Wear/Friction Studies of Steel vs. Steel Using Graphene as a Lubricant: Study of Lubricity Using Nanoscale Materials
- Yumna Ahmed
- Dalton Hass
- Allison Heuschmidt
- Jennifer McMahon
- Michael Variny
- Irina Stan
- Anirudha Sumant (Argonne National Laboratory, Center for Nanoscale Materials)
The purpose of this research is to find how the 2D form of graphite (Graphene) helps to reduce friction and wear on sliding steel surfaces that will eventually help to develop longer-lasting solid lubricant. This research is important because it will help to replace conventional oil-based lubricants that need to be spent or dumped after their use, creating danger to the environment. The graphene based solid lubricants can be easily spray coated on steel surfaces and due to high surface area, bonded nicely to the steel surface. The lubricant’s compact crystal structure does not allow even water vapors to interact with the underlying steel surface, thus it helps the tribo-corrosion. Tribo-Corrosion is the material degradation process due to the combined effects of corrosion and wear.

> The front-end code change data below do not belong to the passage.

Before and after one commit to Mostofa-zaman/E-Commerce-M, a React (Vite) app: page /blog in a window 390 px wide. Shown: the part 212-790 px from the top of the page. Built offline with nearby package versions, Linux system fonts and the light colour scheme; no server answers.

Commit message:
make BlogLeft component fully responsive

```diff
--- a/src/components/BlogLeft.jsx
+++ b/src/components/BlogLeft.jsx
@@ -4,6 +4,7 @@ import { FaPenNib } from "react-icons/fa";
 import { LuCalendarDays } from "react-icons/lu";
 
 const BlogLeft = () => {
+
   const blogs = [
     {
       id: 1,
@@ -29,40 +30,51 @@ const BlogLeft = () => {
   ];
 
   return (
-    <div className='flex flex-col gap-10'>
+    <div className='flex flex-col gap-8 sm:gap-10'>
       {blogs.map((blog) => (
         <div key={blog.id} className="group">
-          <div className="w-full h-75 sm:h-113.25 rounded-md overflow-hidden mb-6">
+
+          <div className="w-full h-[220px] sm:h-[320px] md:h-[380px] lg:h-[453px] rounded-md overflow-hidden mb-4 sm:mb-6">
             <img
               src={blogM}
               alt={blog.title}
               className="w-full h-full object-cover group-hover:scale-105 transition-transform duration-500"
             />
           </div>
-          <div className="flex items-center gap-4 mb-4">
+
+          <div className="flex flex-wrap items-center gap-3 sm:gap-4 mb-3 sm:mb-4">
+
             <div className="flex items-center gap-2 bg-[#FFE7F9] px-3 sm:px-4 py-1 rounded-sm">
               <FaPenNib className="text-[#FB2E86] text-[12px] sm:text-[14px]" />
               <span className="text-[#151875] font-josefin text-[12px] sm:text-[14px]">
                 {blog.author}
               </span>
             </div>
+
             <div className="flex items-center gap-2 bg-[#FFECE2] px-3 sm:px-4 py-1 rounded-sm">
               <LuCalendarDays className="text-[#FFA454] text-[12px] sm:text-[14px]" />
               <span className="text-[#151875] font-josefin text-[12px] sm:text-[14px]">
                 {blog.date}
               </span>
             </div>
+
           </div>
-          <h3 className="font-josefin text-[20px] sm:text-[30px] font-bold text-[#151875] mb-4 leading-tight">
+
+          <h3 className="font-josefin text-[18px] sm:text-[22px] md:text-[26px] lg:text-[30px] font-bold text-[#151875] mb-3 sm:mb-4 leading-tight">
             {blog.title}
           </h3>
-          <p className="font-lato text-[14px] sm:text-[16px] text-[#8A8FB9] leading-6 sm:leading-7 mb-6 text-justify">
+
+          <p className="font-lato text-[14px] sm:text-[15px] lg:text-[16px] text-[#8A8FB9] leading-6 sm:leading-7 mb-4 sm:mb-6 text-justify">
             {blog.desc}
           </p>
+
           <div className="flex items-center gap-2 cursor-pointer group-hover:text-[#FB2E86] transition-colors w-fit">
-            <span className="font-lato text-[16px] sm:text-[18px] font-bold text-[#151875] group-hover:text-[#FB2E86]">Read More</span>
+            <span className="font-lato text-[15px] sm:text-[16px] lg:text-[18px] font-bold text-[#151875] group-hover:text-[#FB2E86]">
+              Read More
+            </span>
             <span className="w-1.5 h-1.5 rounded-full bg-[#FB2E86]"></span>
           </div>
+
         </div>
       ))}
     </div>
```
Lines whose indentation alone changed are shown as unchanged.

We studied the effect of graphene lubrication on wear and friction of steel surfaces and will compare its results with that of steel vs steel without any lubricant.
This research was made possible through the Exemplary Student Research Program. Tests were performed using a Ball-on-disc type tribo testing using standard test parameters and results were studied using a Raman spectroscopy and optical microscopy. All trials were performed at the Center for Nanoscale Materials (CNM) at Argonne National Laboratory.